Start of RECORDS

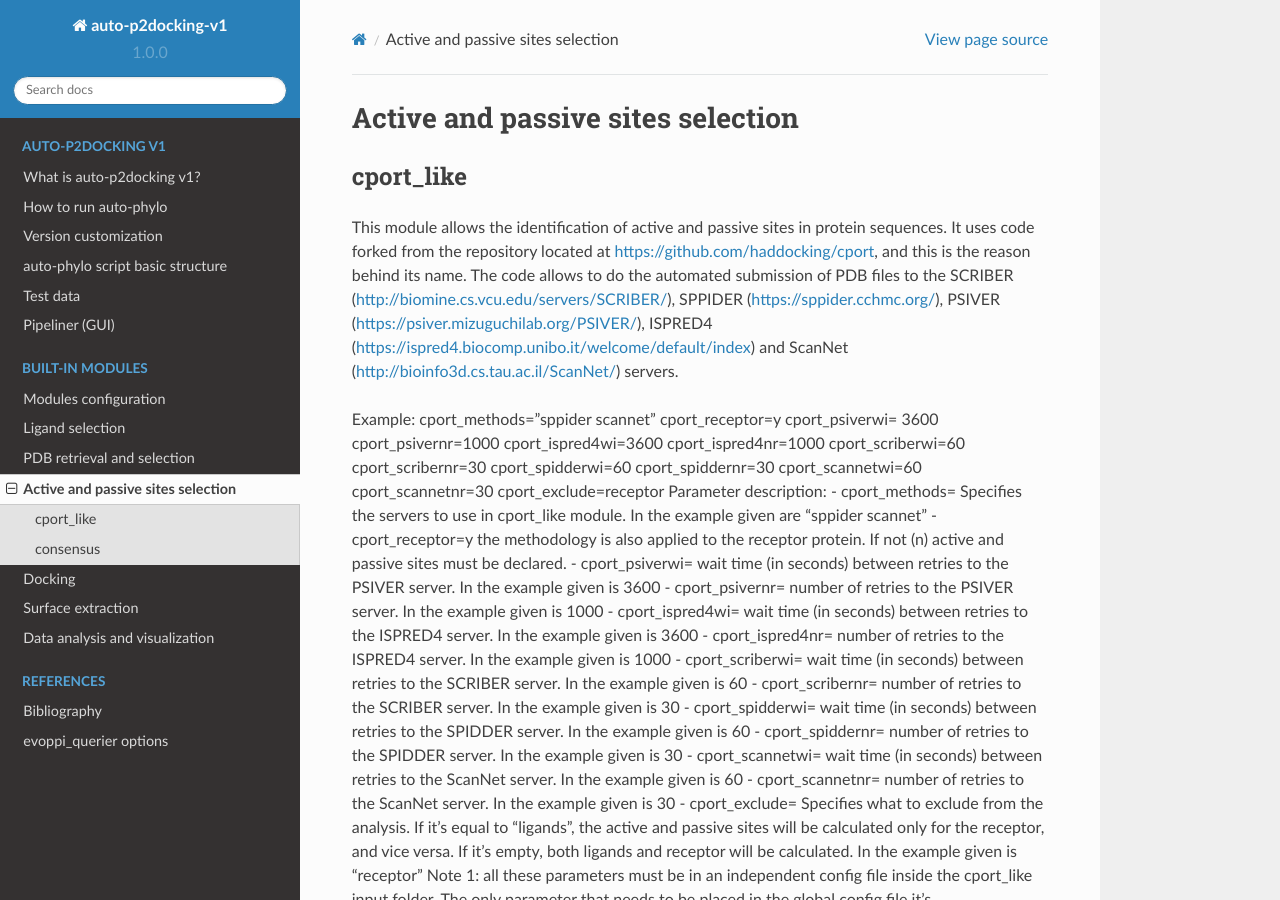
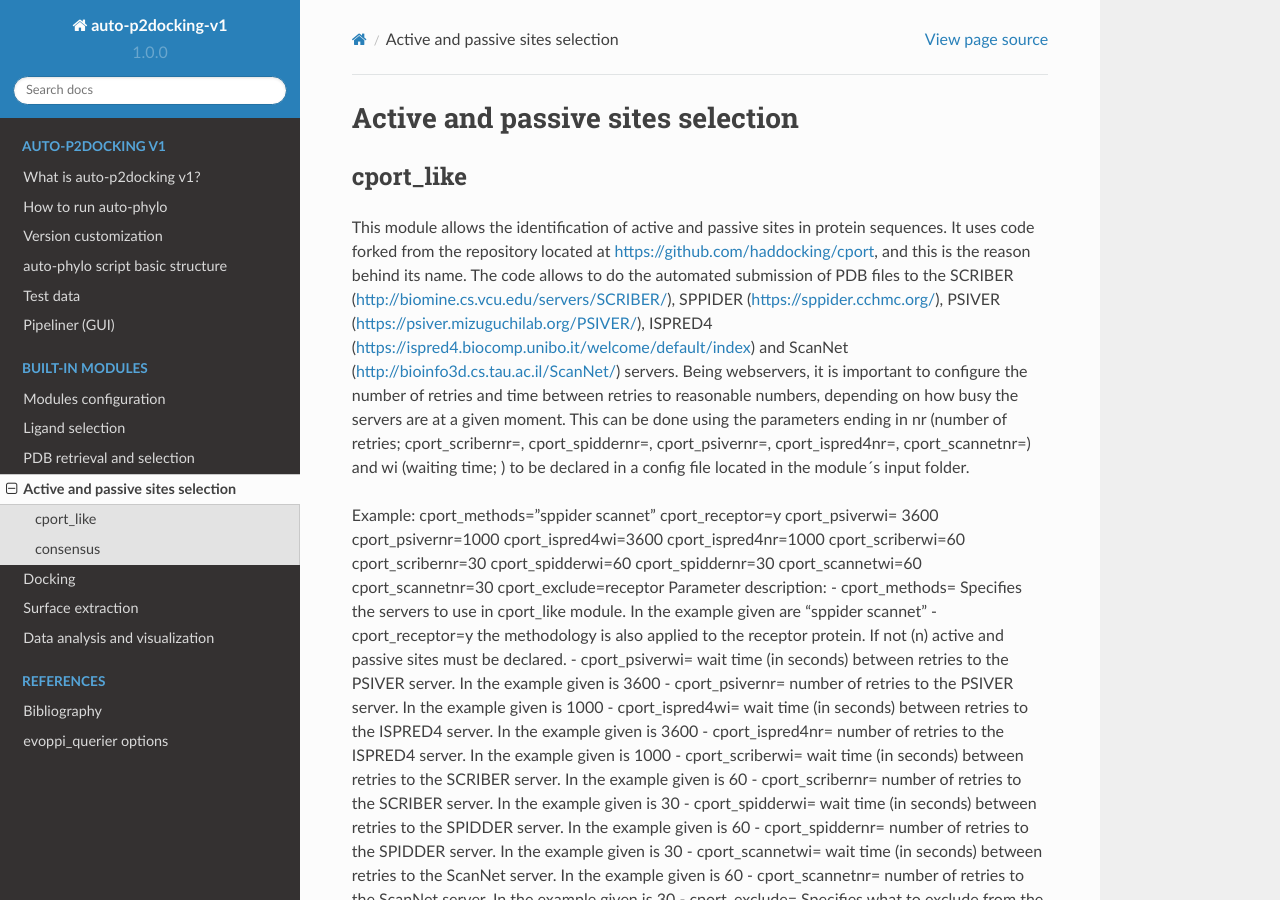
Before and after one commit to pegi3s/auto-p2docking-docs, a Sphinx documentation site: the page built from source/modules_3_active_and_passive_sites_selection.rst, in a window 1280 px wide and 900 px high. Built offline with Sphinx 7.4.7 and the Read the Docs theme 2.0.0, drawn with Linux system fonts in a browser that asks for light colours.

Commit message:
Update modules_3_active_and_passive_sites_selection.rst

```diff
--- a/source/modules_3_active_and_passive_sites_selection.rst
+++ b/source/modules_3_active_and_passive_sites_selection.rst
@@ -4,7 +4,7 @@ Active and passive sites selection
 cport_like
 -------------
 
-This module allows the identification of active and passive sites in protein sequences. It uses code forked from the repository located at https://github.com/haddocking/cport, and this is the reason behind its name. The code allows to do the automated submission of PDB files to the SCRIBER (http://biomine.cs.vcu.edu/servers/SCRIBER/), SPPIDER (https://sppider.cchmc.org/), PSIVER (https://psiver.mizuguchilab.org/PSIVER/), ISPRED4 (https://ispred4.biocomp.unibo.it/welcome/default/index) and ScanNet (http://bioinfo3d.cs.tau.ac.il/ScanNet/) servers.
+This module allows the identification of active and passive sites in protein sequences. It uses code forked from the repository located at https://github.com/haddocking/cport, and this is the reason behind its name. The code allows to do the automated submission of PDB files to the SCRIBER (http://biomine.cs.vcu.edu/servers/SCRIBER/), SPPIDER (https://sppider.cchmc.org/), PSIVER (https://psiver.mizuguchilab.org/PSIVER/), ISPRED4 (https://ispred4.biocomp.unibo.it/welcome/default/index) and ScanNet (http://bioinfo3d.cs.tau.ac.il/ScanNet/) servers. Being webservers, it is important to configure the number of retries and time between retries to reasonable numbers, depending on how busy the servers are at a given moment. This can be done using the parameters ending in nr (number of retries; cport_scribernr=, cport_spiddernr=, cport_psivernr=, cport_ispred4nr=, cport_scannetnr=) and wi (waiting time; ) to be declared in a config file located in the module´s input folder.
 
 
 Example:
```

End of RECORDS

• **WORK TO BE COMPLETED**
Print the entries above exactly, leaving pictures out.

• **ANSWER TO THIS EXERCISE**
Before and after one commit to pegi3s/auto-p2docking-docs, a Sphinx documentation site: the page built from source/modules_3_active_and_passive_sites_selection.rst, in a window 1280 px wide and 900 px high. Built offline with Sphinx 7.4.7 and the Read the Docs theme 2.0.0, drawn with Linux system fonts in a browser that asks for light colours.

Commit message:
Update modules_3_active_and_passive_sites_selection.rst

```diff
--- a/source/modules_3_active_and_passive_sites_selection.rst
+++ b/source/modules_3_active_and_passive_sites_selection.rst
@@ -4,7 +4,7 @@ Active and passive sites selection
 cport_like
 -------------
 
-This module allows the identification of active and passive sites in protein sequences. It uses code forked from the repository located at https://github.com/haddocking/cport, and this is the reason behind its name. The code allows to do the automated submission of PDB files to the SCRIBER (http://biomine.cs.vcu.edu/servers/SCRIBER/), SPPIDER (https://sppider.cchmc.org/), PSIVER (https://psiver.mizuguchilab.org/PSIVER/), ISPRED4 (https://ispred4.biocomp.unibo.it/welcome/default/index) and ScanNet (http://bioinfo3d.cs.tau.ac.il/ScanNet/) servers.
+This module allows the identification of active and passive sites in protein sequences. It uses code forked from the repository located at https://github.com/haddocking/cport, and this is the reason behind its name. The code allows to do the automated submission of PDB files to the SCRIBER (http://biomine.cs.vcu.edu/servers/SCRIBER/), SPPIDER (https://sppider.cchmc.org/), PSIVER (https://psiver.mizuguchilab.org/PSIVER/), ISPRED4 (https://ispred4.biocomp.unibo.it/welcome/default/index) and ScanNet (http://bioinfo3d.cs.tau.ac.il/ScanNet/) servers. Being webservers, it is important to configure the number of retries and time between retries to reasonable numbers, depending on how busy the servers are at a given moment. This can be done using the parameters ending in nr (number of retries; cport_scribernr=, cport_spiddernr=, cport_psivernr=, cport_ispred4nr=, cport_scannetnr=) and wi (waiting time; ) to be declared in a config file located in the module´s input folder.
 
 
 Example:
```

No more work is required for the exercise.